═════ Source data

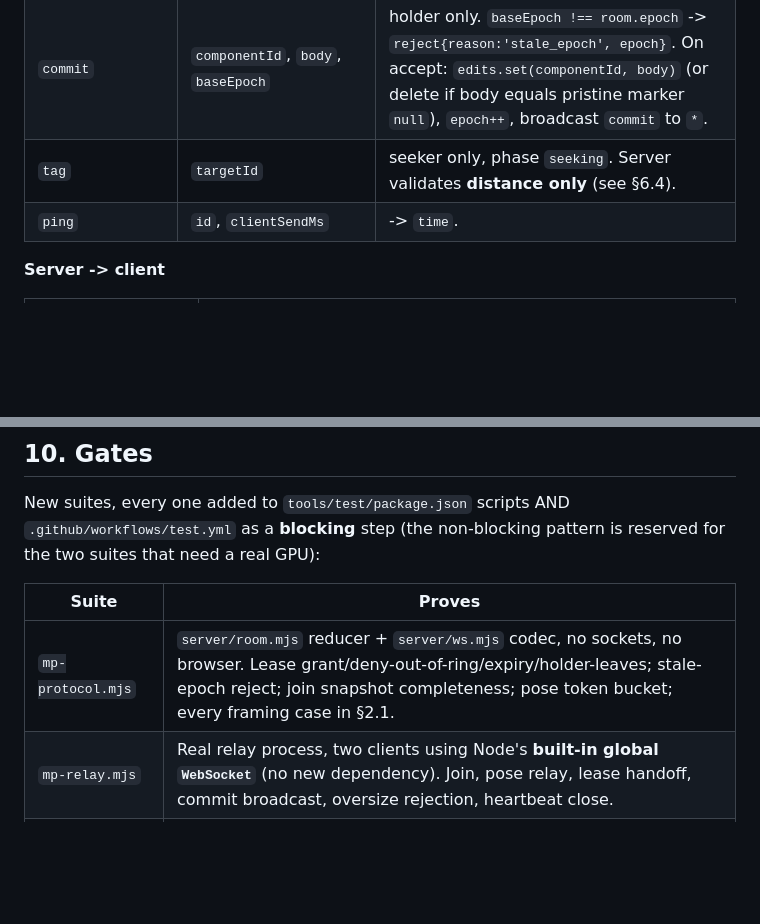
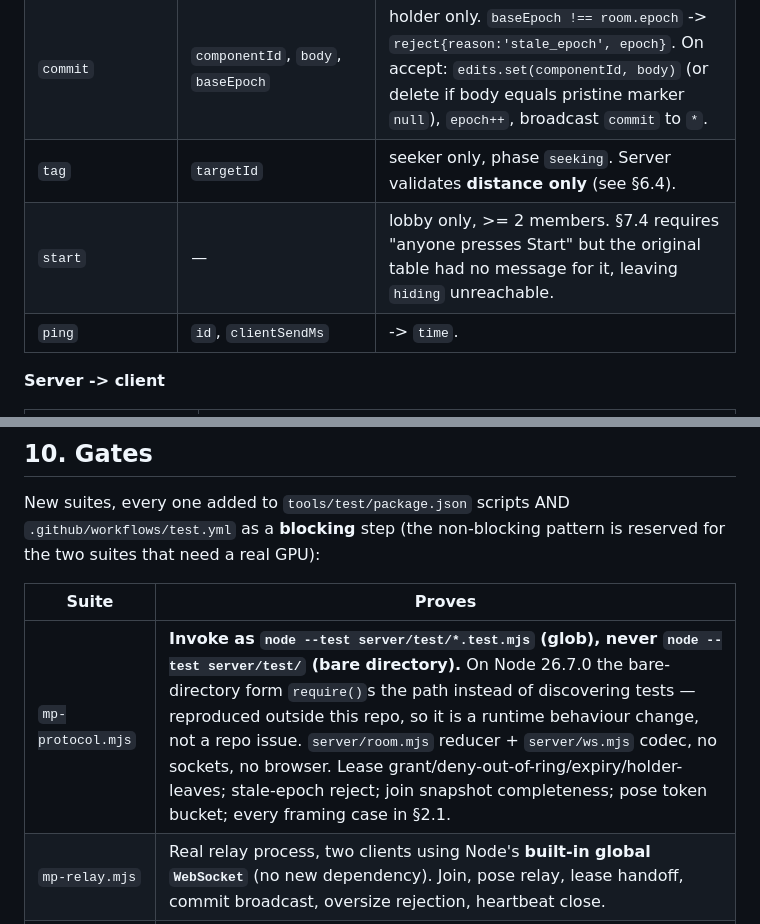
Before and after one commit to warxhead1/shader-garden, a Markdown page: docs/multiplayer-spec.md, 2 parts joined by grey strips. GitHub-like rendering; blank space fills up the shorter version.

```diff
--- a/docs/multiplayer-spec.md
+++ b/docs/multiplayer-spec.md
@@ -116,6 +124,7 @@ One JSON object per WebSocket text message. `{ t: "<type>", ... }`.
 | `draft` | `componentId`, `body` | holder only; relayed to `*-except-from`; **never stored**. `body` capped at `MAX_BODY_BYTES=65536`. |
 | `commit` | `componentId`, `body`, `baseEpoch` | holder only. `baseEpoch !== room.epoch` -> `reject{reason:'stale_epoch', epoch}`. On accept: `edits.set(componentId, body)` (or delete if body equals pristine marker `null`), `epoch++`, broadcast `commit` to `*`. |
 | `tag` | `targetId` | seeker only, phase `seeking`. Server validates **distance only** (see §6.4). |
+| `start` | — | lobby only, >= 2 members. §7.4 requires "anyone presses Start" but the original table had no message for it, leaving `hiding` unreachable. |
 | `ping` | `id`, `clientSendMs` | -> `time`. |
 
 **Server -> client**
@@ -499,7 +508,7 @@ is reserved for the two suites that need a real GPU):
 
 | Suite | Proves |
 |---|---|
-| `mp-protocol.mjs` | `server/room.mjs` reducer + `server/ws.mjs` codec, no sockets, no browser. Lease grant/deny-out-of-ring/expiry/holder-leaves; stale-epoch reject; join snapshot completeness; pose token bucket; every framing case in §2.1. |
+| `mp-protocol.mjs` | **Invoke as `node --test server/test/*.test.mjs` (glob), never `node --test server/test/` (bare directory).** On Node 26.7.0 the bare-directory form `require()`s the path instead of discovering tests — reproduced outside this repo, so it is a runtime behaviour change, not a repo issue. `server/room.mjs` reducer + `server/ws.mjs` codec, no sockets, no browser. Lease grant/deny-out-of-ring/expiry/holder-leaves; stale-epoch reject; join snapshot completeness; pose token bucket; every framing case in §2.1. |
 | `mp-relay.mjs` | Real relay process, two clients using Node's **built-in global `WebSocket`** (no new dependency). Join, pose relay, lease handoff, commit broadcast, oversize rejection, heartbeat close. |
 | `mp-clock.mjs` | Two pages in one room converge to within 50 ms of each other's `iTime`, and re-converge after a forced `rh.rebuild()`. |
 | `mp-two-browsers.mjs` | Two puppeteer pages, one room: B's peer uniforms track A's movement; A's commit changes B's rendered scene; B's lease request is denied while A holds it; B's editor is read-only and mirrors A's draft. |
```
Also changed, not shown: other parts of docs/multiplayer-spec.md (+10 -2 lines).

══════════

Show every line in the entries above that contains the string "other".

 | `mp-clock.mjs` | Two pages in one room converge to within 50 ms of each other's `iTime`, and re-converge after a forced `rh.rebuild()`. |
Also changed, not shown: other parts of docs/multiplayer-spec.md (+10 -2 lines).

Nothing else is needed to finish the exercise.